The popularity of Amtrak transcends blue state/red state divisions, offering a striking example of nonpartisan pragmatism that elected leaders would do well to emulate. In fact, Amtrak’s favorable/unfavorable rating was 66%-18% among Republicans and 67%-21% among conservatives. After all, providing passenger rail service is not a Democratic or Republican issue; it’s a public interest issue.

Senate’s proposed transportation bill disappoints, but there’s more to come

The future of national transportation policy is pretty much like the present of national transportation policy, if the Senate Environment and Public Works Committee has its way: underfunded and highway-centric.

The bill released by Senator Barbara Boxer’s EPW Committee yesterday… rejects pretty much everything the Obama administration put forth in its bill, including permanent funding for TIGER and the elimination of red tape that prevents states from tolling interstates. The administration called for spending $302 billion over four years, while the EPW bill envisions a $265 billion budget over six years — although that figure does not include transit or rail.
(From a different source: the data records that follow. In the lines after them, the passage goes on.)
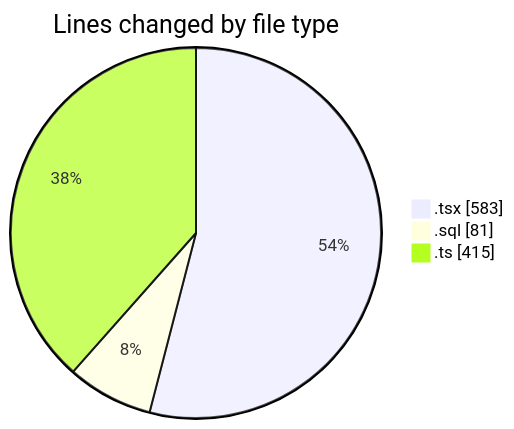
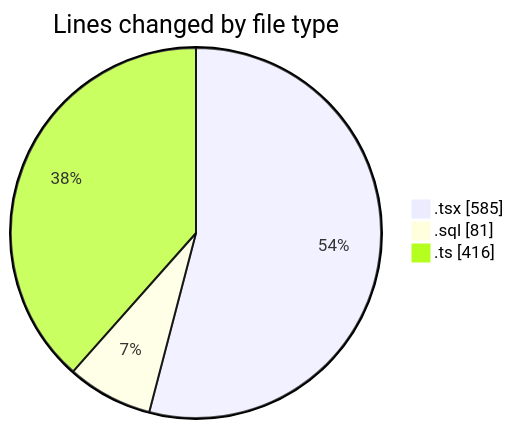
One commit to lephambinh05/code-tracking changed the first of 2 diagrams in 2025-09-09/hiai-phf/README.md. Above: the diagram before and after it, drawn with Mermaid. The commit also changed other lines of this file and 1 other file, not shown here.

````diff
--- a/2025-09-09/hiai-phf/README.md
+++ b/2025-09-09/hiai-phf/README.md
@@ -33,7 +34,7 @@
 ```mermaid
 pie showData
 title Lines changed by file type
-".tsx" : 583
+".tsx" : 585
 ".sql" : 81
-".ts" : 415
+".ts" : 416
 ```
````
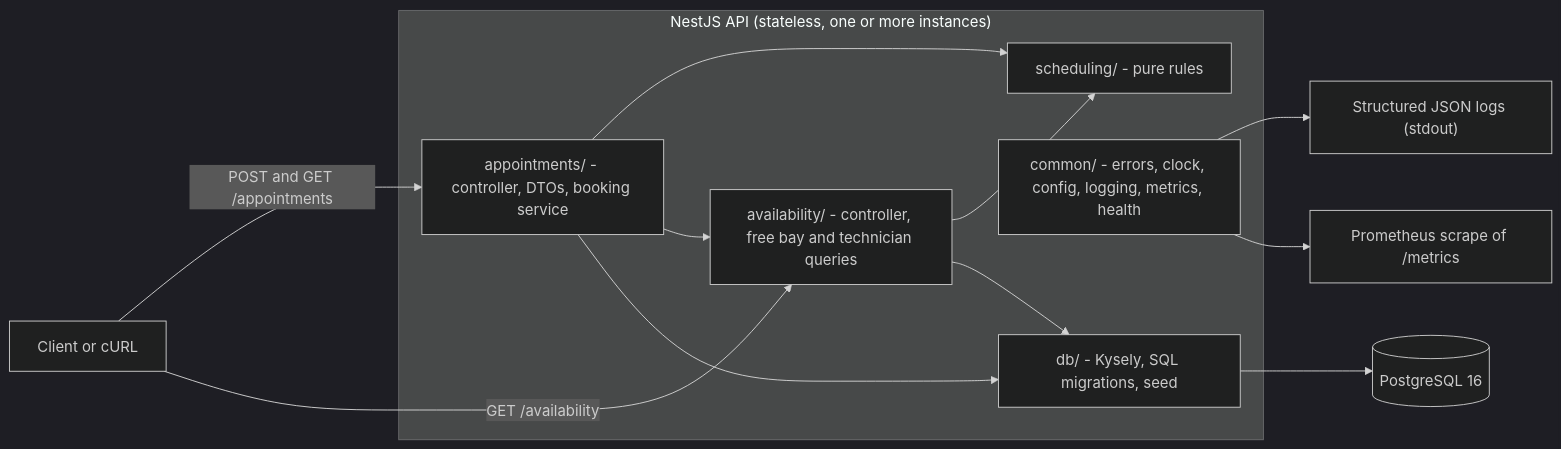
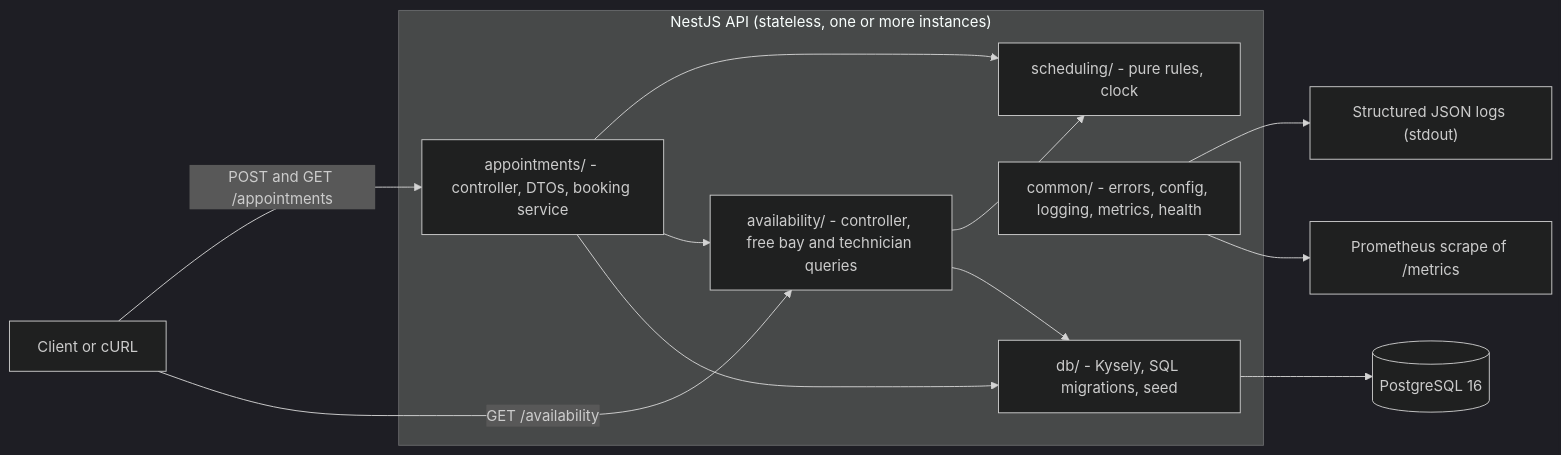
Before and after one commit to npvn/technical-assessment: the first of 4 diagrams in docs/DESIGN.md, drawn with Mermaid (dark theme). The commit also changed other lines of this file and 3 other files, not shown here.

````diff
--- a/docs/DESIGN.md
+++ b/docs/DESIGN.md
@@ -15,27 +15,27 @@
 ```mermaid
 flowchart LR
     client["Client or cURL"]
 
     subgraph api["NestJS API (stateless, one or more instances)"]
         appointments["appointments/ - controller, DTOs, booking service"]
         availability["availability/ - controller, free bay and technician queries"]
-        scheduling["scheduling/ - pure rules"]
-        common["common/ - errors, clock, config, logging, metrics, health"]
+        scheduling["scheduling/ - pure rules, clock"]
+        common["common/ - errors, config, logging, metrics, health"]
         db["db/ - Kysely, SQL migrations, seed"]
     end
 
     pg[("PostgreSQL 16")]
     logs["Structured JSON logs (stdout)"]
     prom["Prometheus scrape of /metrics"]
 
     client -->|"POST and GET /appointments"| appointments
     client -->|"GET /availability"| availability
     appointments --> scheduling
     appointments --> availability
     availability --> scheduling
     appointments --> db
     availability --> db
     db --> pg
     common --> logs
     common --> prom
 ```
````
And that’s part of the problem. The administration put forward a comprehensive, multi-modal transportation bill proposal. But in the Senate, the process is shepherded by EPW, and EPW only writes the highway component of the bill, then hands it over to the Banking Committee for the transit piece and the Commerce Committee for the rail and safety piece. And of course, nothing at all will happen unless the Senate Finance Committee can find a way to pay for it.

Streetsblog

GROW AMERICA keeps rail passengers moving forward

From the US Department of Transportation’s FastLane blog:

Last Tuesday, it was a privilege to be able to send Congress the GROW AMERICA transportation bill, our comprehensive plan to create millions of good new jobs building the transportation system America will need to remain competitive in today’s economy. And it was an honor to cap the day by addressing the National Association of Railroad Passengers (NARP) annual citizen advocacy event, “NARP Day on the Hill.” Continue reading GROW AMERICA keeps rail passengers moving forward

President Proposes $19 Billion for Rail; Let’s Make it Happen!

The proposal to provide $19 billion for improved rail service needs us to be active supporters and lobbyists if it’s going to happen. We’d like to turn this site into an online community where we could share information and ideas, and encourage people to become active spokespeople for better train service. We can also support NARP and the local rail advocacy organizations in their efforts.